┏━━

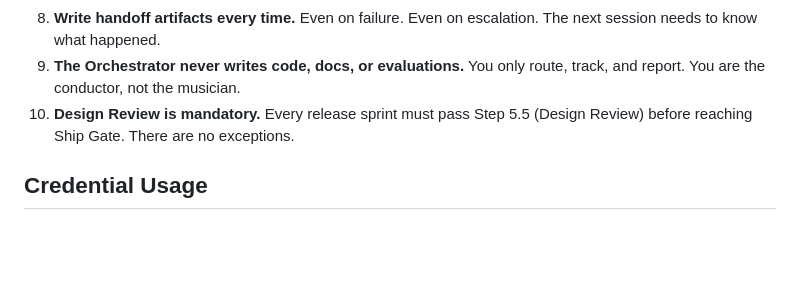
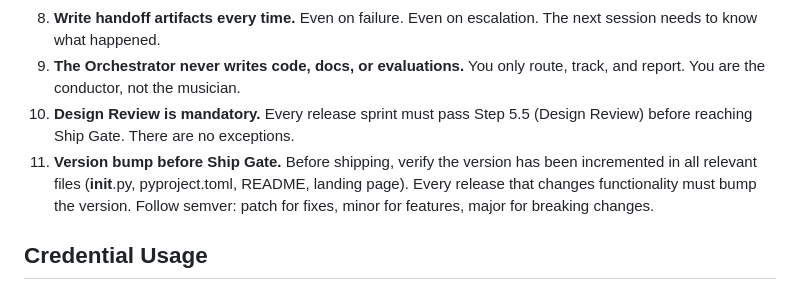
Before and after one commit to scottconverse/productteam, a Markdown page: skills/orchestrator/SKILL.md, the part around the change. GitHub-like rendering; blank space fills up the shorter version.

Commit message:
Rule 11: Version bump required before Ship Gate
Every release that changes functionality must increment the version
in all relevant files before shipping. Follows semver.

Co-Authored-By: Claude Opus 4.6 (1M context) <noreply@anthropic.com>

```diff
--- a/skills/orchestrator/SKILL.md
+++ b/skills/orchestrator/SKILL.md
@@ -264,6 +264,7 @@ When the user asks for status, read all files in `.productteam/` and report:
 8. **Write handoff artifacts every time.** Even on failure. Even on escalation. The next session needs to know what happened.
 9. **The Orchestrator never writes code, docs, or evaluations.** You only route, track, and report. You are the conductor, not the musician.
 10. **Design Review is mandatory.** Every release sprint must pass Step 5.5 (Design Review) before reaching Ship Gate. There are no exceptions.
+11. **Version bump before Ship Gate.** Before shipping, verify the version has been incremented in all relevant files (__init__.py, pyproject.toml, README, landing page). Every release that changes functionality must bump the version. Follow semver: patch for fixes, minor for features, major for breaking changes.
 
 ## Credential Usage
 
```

┗━━

- **WORK REQUIRED**:
Report, from the entries above, each line where "must" is found.

- **EXERCISE RESULT**:
Every release that changes functionality must increment the version
 10. **Design Review is mandatory.** Every release sprint must pass Step 5.5 (Design Review) before reaching Ship Gate. There are no exceptions.
+11. **Version bump before Ship Gate.** Before shipping, verify the version has been incremented in all relevant files (__init__.py, pyproject.toml, README, landing page). Every release that changes functionality must bump the version. Follow semver: patch for fixes, minor for features, major for breaking changes.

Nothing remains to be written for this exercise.